### YOUR TASK
Please copy each line of the records below that includes the word "Before".

- - - - - - -

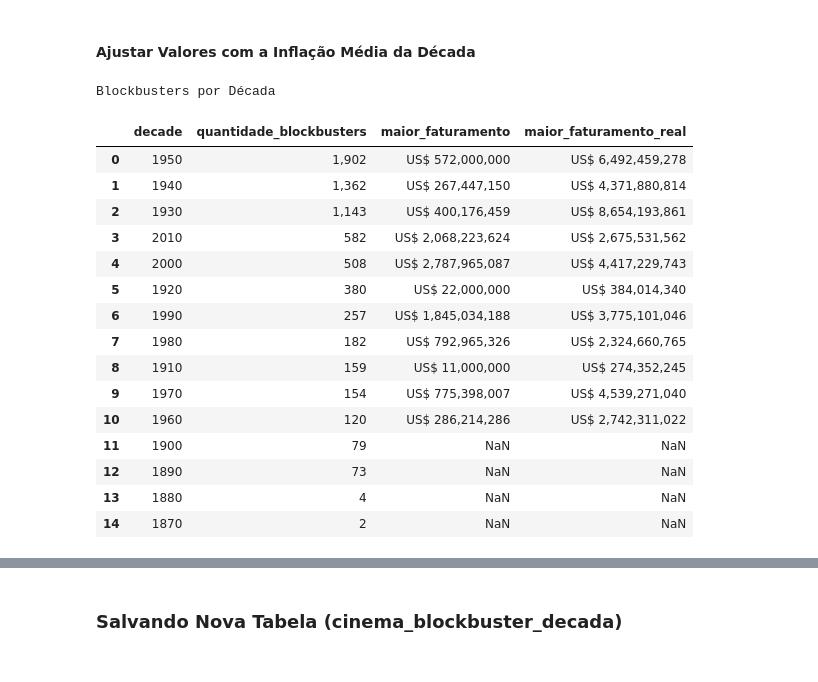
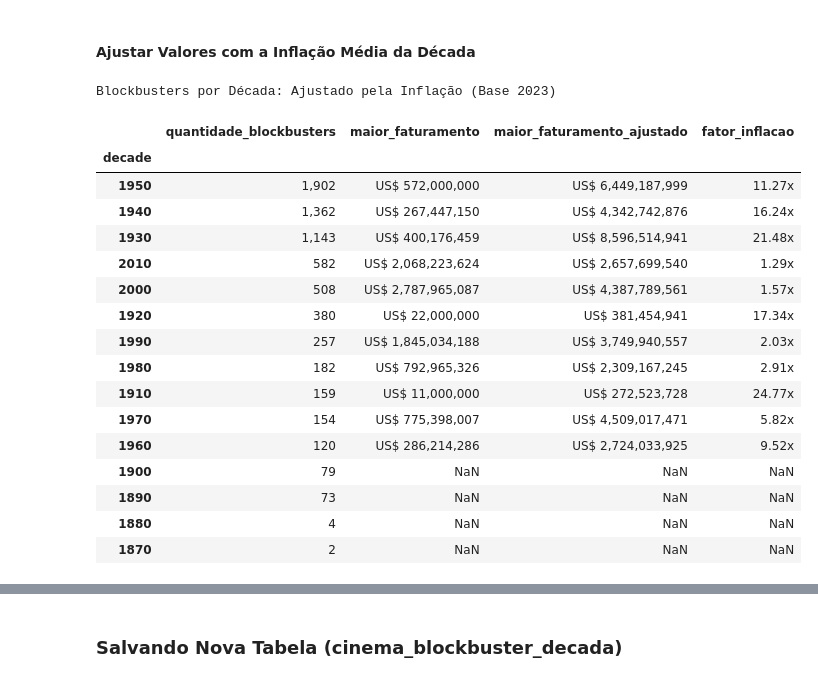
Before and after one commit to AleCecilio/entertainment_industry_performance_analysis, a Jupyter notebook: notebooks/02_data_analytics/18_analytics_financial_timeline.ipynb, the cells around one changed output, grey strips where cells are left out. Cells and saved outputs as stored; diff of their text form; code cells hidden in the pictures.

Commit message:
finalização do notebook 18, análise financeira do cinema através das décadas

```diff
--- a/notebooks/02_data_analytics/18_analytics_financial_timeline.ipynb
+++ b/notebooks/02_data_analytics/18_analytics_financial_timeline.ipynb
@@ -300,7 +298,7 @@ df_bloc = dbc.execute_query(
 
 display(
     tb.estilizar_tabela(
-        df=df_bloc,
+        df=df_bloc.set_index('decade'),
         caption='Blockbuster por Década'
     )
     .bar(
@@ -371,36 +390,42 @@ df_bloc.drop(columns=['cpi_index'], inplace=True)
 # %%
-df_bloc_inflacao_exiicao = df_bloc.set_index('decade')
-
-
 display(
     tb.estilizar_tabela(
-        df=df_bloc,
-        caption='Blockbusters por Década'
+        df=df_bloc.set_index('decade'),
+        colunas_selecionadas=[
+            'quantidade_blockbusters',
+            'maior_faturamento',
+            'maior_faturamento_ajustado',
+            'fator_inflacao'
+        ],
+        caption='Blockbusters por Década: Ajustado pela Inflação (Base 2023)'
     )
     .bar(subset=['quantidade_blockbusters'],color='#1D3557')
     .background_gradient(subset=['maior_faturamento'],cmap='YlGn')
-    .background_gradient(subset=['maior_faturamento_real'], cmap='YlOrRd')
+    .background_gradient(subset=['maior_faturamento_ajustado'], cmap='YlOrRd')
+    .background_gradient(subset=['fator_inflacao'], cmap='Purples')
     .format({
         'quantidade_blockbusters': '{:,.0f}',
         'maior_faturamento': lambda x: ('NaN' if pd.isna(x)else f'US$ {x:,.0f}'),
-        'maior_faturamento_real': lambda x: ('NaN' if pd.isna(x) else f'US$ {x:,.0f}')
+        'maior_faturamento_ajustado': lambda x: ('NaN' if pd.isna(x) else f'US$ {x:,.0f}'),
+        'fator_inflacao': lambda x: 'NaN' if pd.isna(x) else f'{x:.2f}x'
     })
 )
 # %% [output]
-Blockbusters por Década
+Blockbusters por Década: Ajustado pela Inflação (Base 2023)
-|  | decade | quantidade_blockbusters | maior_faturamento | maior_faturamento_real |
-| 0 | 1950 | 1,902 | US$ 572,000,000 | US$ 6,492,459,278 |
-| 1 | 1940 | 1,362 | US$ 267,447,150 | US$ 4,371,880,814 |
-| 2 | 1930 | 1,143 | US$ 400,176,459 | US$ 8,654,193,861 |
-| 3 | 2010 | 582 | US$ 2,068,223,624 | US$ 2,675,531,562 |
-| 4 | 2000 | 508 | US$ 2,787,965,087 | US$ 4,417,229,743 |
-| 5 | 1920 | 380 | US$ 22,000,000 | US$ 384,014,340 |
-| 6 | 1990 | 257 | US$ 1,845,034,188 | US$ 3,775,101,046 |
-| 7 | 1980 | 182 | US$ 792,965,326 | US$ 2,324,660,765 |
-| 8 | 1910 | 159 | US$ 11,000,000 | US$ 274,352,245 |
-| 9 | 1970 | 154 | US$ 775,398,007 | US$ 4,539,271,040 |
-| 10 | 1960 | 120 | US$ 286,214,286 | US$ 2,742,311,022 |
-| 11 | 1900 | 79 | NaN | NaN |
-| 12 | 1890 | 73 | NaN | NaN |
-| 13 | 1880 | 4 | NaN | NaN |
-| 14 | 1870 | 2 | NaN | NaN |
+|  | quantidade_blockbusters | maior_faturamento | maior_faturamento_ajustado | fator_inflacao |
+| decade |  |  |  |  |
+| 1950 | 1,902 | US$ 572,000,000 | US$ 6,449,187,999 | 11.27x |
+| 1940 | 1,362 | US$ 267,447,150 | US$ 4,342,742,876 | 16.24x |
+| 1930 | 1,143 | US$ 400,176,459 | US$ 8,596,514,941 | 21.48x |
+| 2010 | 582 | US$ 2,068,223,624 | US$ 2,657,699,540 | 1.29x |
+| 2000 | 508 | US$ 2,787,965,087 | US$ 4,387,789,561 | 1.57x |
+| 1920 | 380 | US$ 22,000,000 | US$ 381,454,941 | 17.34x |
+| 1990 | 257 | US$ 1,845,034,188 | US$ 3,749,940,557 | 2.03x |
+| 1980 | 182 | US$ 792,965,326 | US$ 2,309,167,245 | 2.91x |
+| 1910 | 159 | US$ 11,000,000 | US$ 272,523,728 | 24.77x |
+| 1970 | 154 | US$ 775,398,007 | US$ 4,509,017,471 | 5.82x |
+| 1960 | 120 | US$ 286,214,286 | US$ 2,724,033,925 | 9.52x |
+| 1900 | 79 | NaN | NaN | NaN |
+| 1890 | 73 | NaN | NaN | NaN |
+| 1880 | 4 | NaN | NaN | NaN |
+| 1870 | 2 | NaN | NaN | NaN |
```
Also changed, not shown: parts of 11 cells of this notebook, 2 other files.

- - - - - - -

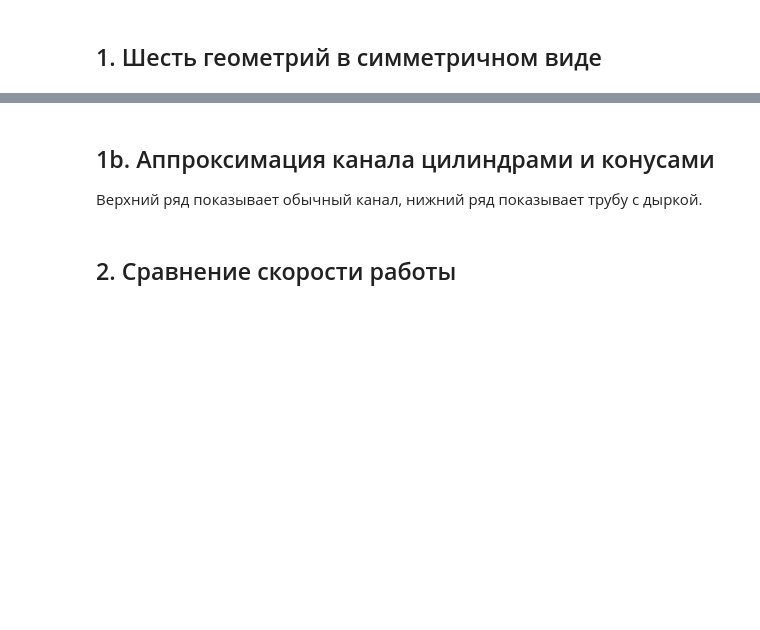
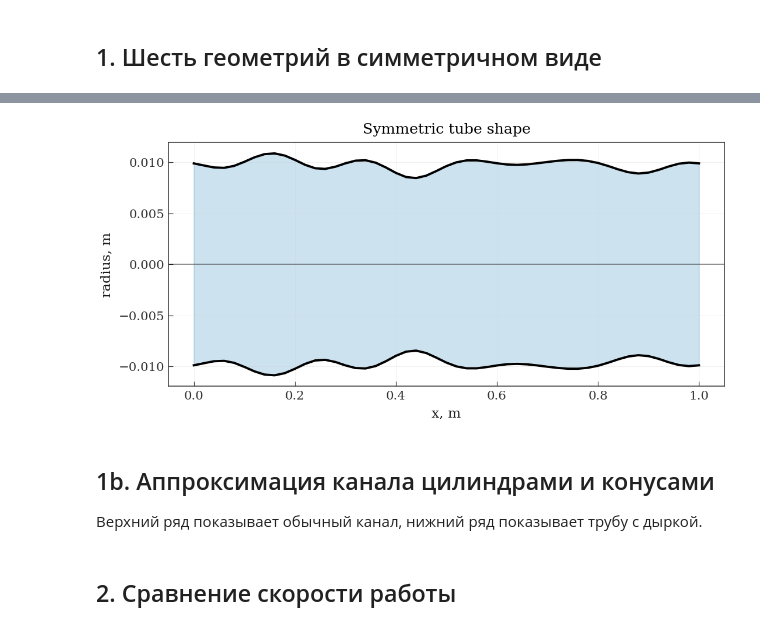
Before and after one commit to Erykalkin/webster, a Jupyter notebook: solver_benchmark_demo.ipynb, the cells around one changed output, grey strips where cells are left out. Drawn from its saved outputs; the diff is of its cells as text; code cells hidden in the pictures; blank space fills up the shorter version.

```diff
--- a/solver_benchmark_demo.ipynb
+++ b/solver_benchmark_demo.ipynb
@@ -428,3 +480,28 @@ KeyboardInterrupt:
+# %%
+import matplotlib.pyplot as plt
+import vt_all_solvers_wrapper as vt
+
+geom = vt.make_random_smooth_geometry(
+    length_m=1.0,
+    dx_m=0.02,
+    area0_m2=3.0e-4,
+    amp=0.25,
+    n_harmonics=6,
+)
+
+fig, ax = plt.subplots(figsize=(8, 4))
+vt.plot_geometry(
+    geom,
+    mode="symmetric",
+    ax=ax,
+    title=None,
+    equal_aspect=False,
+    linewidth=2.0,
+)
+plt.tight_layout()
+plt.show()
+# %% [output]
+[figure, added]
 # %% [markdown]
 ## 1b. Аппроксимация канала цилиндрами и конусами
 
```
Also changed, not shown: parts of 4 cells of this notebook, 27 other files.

- - - - - - -

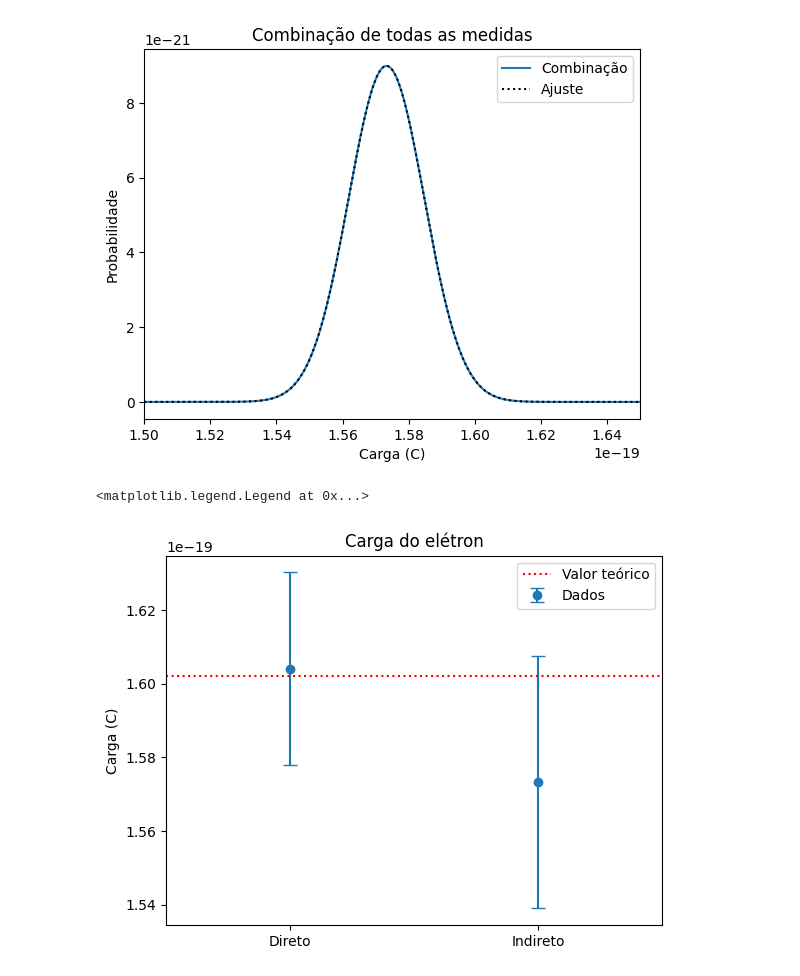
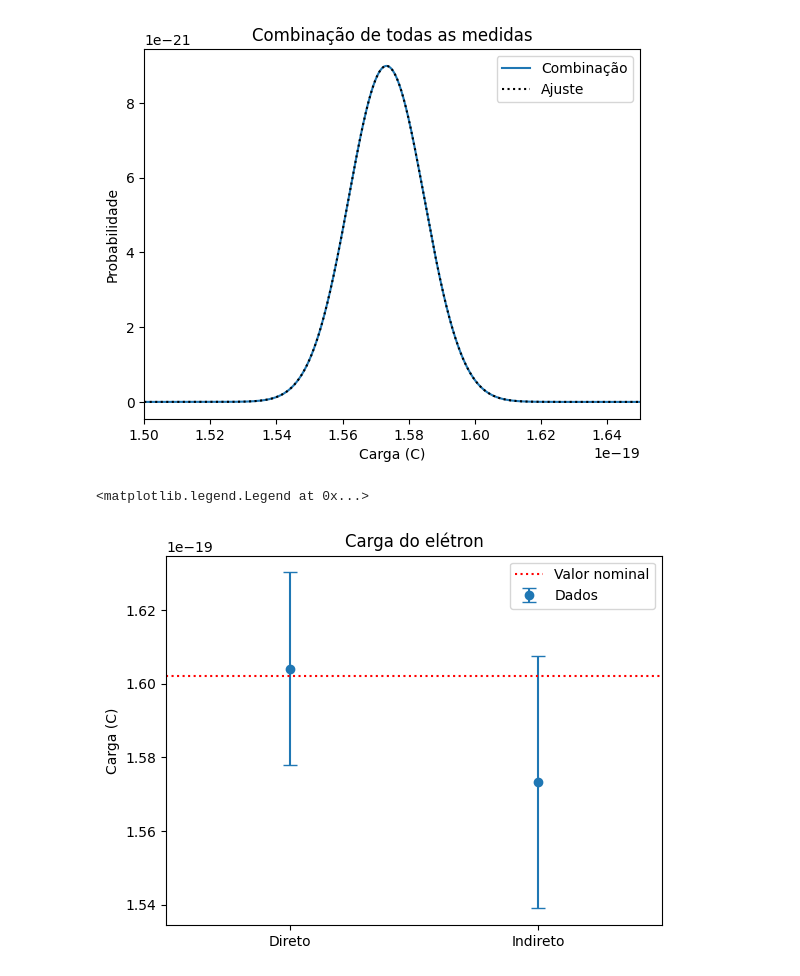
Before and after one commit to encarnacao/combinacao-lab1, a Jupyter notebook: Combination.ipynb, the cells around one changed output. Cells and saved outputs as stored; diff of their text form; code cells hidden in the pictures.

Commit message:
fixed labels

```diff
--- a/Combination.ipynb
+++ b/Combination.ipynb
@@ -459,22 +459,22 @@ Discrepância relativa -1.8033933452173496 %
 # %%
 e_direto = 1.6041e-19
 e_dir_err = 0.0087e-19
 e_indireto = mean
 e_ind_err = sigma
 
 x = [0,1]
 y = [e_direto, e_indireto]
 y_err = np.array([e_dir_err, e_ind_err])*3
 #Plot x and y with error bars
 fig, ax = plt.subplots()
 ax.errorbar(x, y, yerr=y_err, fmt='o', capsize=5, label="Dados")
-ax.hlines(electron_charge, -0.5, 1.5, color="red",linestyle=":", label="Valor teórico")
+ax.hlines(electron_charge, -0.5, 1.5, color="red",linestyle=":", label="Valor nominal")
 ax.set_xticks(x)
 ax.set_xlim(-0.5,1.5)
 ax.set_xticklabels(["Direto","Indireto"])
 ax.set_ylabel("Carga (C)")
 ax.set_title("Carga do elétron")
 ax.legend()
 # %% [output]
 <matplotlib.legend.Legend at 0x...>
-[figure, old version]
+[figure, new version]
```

- - - - - - -

### THE COMPLETED TASK
Before and after one commit to AleCecilio/entertainment_industry_performance_analysis, a Jupyter notebook: notebooks/02_data_analytics/18_analytics_financial_timeline.ipynb, the cells around one changed output, grey strips where cells are left out. Cells and saved outputs as stored; diff of their text form; code cells hidden in the pictures.
Before and after one commit to Erykalkin/webster, a Jupyter notebook: solver_benchmark_demo.ipynb, the cells around one changed output, grey strips where cells are left out. Drawn from its saved outputs; the diff is of its cells as text; code cells hidden in the pictures; blank space fills up the shorter version.
Before and after one commit to encarnacao/combinacao-lab1, a Jupyter notebook: Combination.ipynb, the cells around one changed output. Cells and saved outputs as stored; diff of their text form; code cells hidden in the pictures.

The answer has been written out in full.